Tom Shearsmith
07 October 2020

H&M has been fined £32.1m (€35.3m) for the illegal surveillance of hundreds of employees, breaching GDPR legislation.

The company kept "excessive" records on the families, religions and illnesses of its workforce at its Nuremberg service centre, the German data protection watchdog found.

It is the second-largest fine a single company has faced under EU GDPR rules after French data regulator, CNIL, fined Google €50m for breaching the regulations.

H&M carried out the practice from at least 2014 while H&M management acquired "extensive recordings of the private-life circumstances" of employees, the data protection service said.

Members of staff would be invited to "Welcome Back Talks" after periods of sick leave or vacation, after which information was often recorded and digitally saved so that "up to 50 other managers throughout the company" could be made aware of the details.

In a statement, the company said, "The incident revealed practices for processing employees' personal data that were not in line with H&M's guidelines and instructions."

"H&M takes full responsibility and wishes to make an unreserved apology to the employees at the service centre in Nuremberg."

The retailer said it has made managerial changes at the centre and carried out "additional training for leaders in relation to data privacy and labor law."

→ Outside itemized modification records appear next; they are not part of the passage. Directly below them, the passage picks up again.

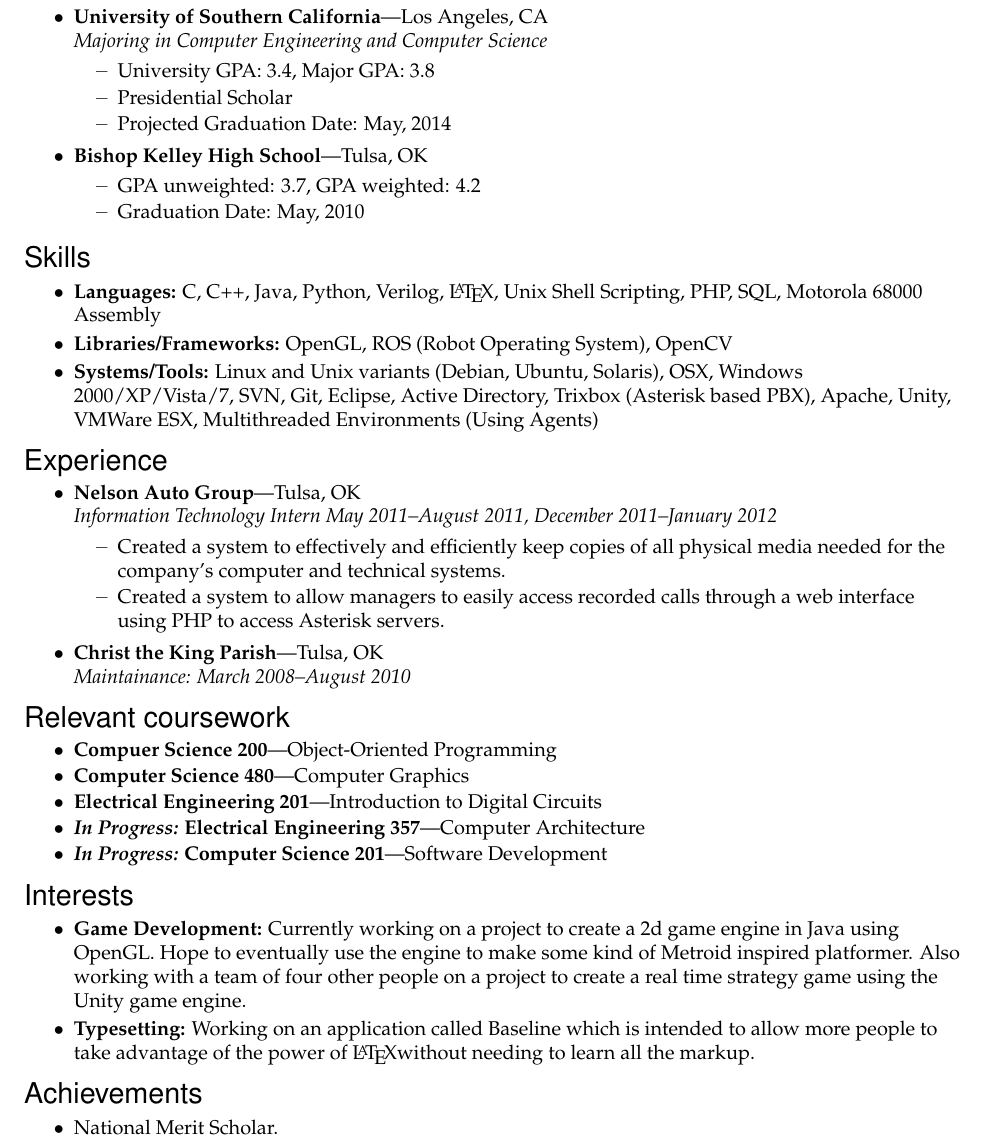
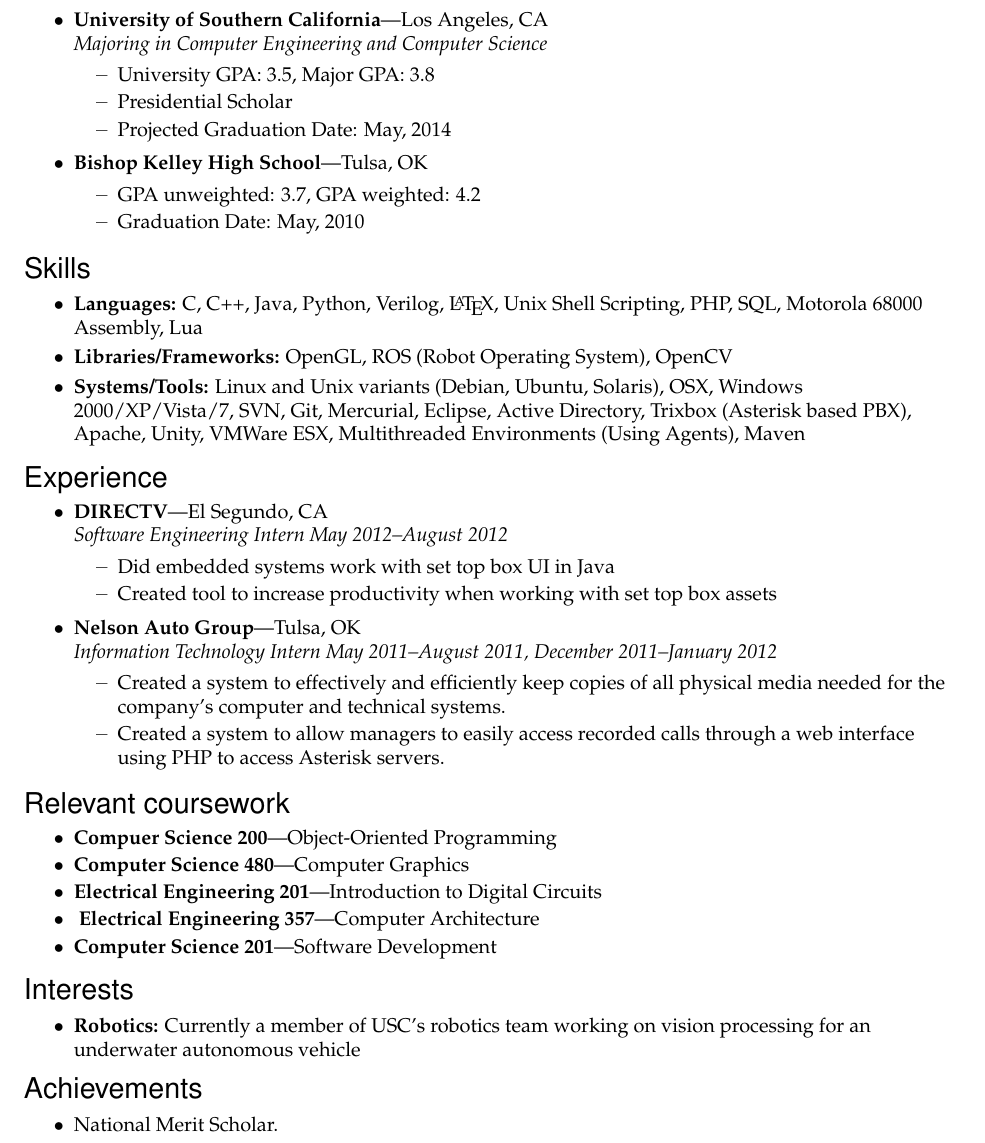
Before and after one commit to gerow/resume, a LaTeX document (document.tex): part of the page, cut so that both start at the same text. Compiled offline with pdfLaTeX.

Commit message:
Added changes for DIRECTV career thingy

```diff
--- a/document.tex
+++ b/document.tex
@@ -117,7 +117,7 @@
 \begin{ressection}{Education}
 
 	\begin{ressubsec}{University of Southern California}{Los Angeles, CA}{Majoring in Computer Engineering and Computer Science}
-		\ressubitem{University GPA:  3.4, Major GPA: 3.8}
+		\ressubitem{University GPA:  3.5, Major GPA: 3.8}
 		\ressubitem{Presidential Scholar}
 		\ressubitem{Projected Graduation Date:  May, 2014}
 	\end{ressubsec}
@@ -130,9 +130,9 @@
 
 \begin{ressection}{Skills}
 
-	\resitem{\textbf{Languages:} C, C++, Java, Python, Verilog, \LaTeX, Unix Shell Scripting, PHP, SQL, Motorola 68000 Assembly }
+	\resitem{\textbf{Languages:} C, C++, Java, Python, Verilog, \LaTeX, Unix Shell Scripting, PHP, SQL, Motorola 68000 Assembly, Lua }
 	\resitem{\textbf{Libraries/Frameworks:} OpenGL, ROS (Robot Operating System), OpenCV }
-	\resitem{\textbf{Systems/Tools:} Linux and Unix variants (Debian, Ubuntu, Solaris), OSX, Windows 2000/XP/Vista/7, SVN, Git, Eclipse, Active Directory, Trixbox (Asterisk based PBX), Apache, Unity, VMWare ESX, Multithreaded Environments (Using Agents) }
+	\resitem{\textbf{Systems/Tools:} Linux and Unix variants (Debian, Ubuntu, Solaris), OSX, Windows 2000/XP/Vista/7, SVN, Git, Mercurial, Eclipse, Active Directory, Trixbox (Asterisk based PBX), Apache, Unity, VMWare ESX, Multithreaded Environments (Using Agents), Maven }
 
 \end{ressection}
 
@@ -147,11 +147,16 @@
 		\ressubitem{Transported documents and payments to and from businesses and banks.}
 	\end{ressubsec}
 	\end{comment}
+	\begin{ressubsec}{DIRECTV}{El Segundo, CA}{Software Engineering Intern May 2012--August 2012}
+		\ressubitem{Did embedded systems work with set top box UI in Java}
+		\ressubitem{Created tool to increase productivity when working with set top box assets}
+	\end{ressubsec}
 	\begin{ressubsec}{Nelson Auto Group}{Tulsa, OK}{Information Technology Intern May 2011--August 2011, December 2011--January 2012}
 		\ressubitem{Created a system to effectively and efficiently keep copies of all physical media needed for the company's computer and technical systems.}
 		\ressubitem{Created a system to allow managers to easily access recorded calls through a web interface using PHP to access Asterisk servers.}
 	\end{ressubsec}
-	\resbigitem{Christ the King Parish}{Tulsa, OK}{Maintainance:  March 2008--August 2010}
+
+	%\resbigitem{Christ the King Parish}{Tulsa, OK}{Maintainance:  March 2008--August 2010}
 		%\ressubitem{Ensured proper upkeep of church and affiliated school, helped facilitate events, and repaired utilities.}
 	%\end{ressubsec}
 
@@ -171,8 +176,8 @@
 	\resshortbigitem{Compuer Science 200}{Object-Oriented Programming}
 	\resshortbigitem{Computer Science 480}{Computer Graphics}
 	\resshortbigitem{Electrical Engineering 201}{Introduction to Digital Circuits}
-	\resshortbigitem{\emph{In Progress:} Electrical Engineering 357}{Computer Architecture}
-	\resshortbigitem{\emph{In Progress:} Computer Science 201}{Software Development}
+	\resshortbigitem{ Electrical Engineering 357}{Computer Architecture}
+	\resshortbigitem{Computer Science 201}{Software Development}
 \end{ressection}
 
 
@@ -180,16 +185,19 @@
 
 
 \begin{ressection}{Interests}
+	\begin{comment}
 	\resitem{\textbf{Game Development:}  Currently working on a project to create a 2d game engine in Java using OpenGL.  Hope to eventually use the engine to make some kind of Metroid inspired platformer.  Also working with a team of four other people on a project to create a real time strategy game using the Unity game engine.}
 	\resitem{\textbf{Typesetting:} Working on an application called Baseline which is intended to allow more people to take advantage of the power of \LaTeX without needing to learn all the markup.}
-	%\resitem{\textbf{Amateur Radio:}  A federally licensed amateur radio operator.}
+	\resitem{\textbf{Amateur Radio:}  A federally licensed amateur radio operator.}
+	\end{comment}
+	\resitem{\textbf{Robotics:} Currently a member of USC's robotics team working on vision processing for an underwater autonomous vehicle}
 \end{ressection}
 
 
 %%%%%%%%%%%%%%%%%%%%%%%%
 \begin{ressection}{Achievements}
 
-	%\resitem{Currently a member of the software team for USC's Seabee3 underwater autonomous robot working with computer vision algorithms.}
+	%\resitem{Currently a member of the software team for USC's Seabee3 underwater autonomous vehicle working with computer vision.}
 
 	\resitem{National Merit Scholar.}
 
```
Also changed, not shown: document.pdf, 3 other files.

Workers who have been there for at least one month since May 2018 are to receive financial compensation, the company added, without disclosing how much they would be afforded.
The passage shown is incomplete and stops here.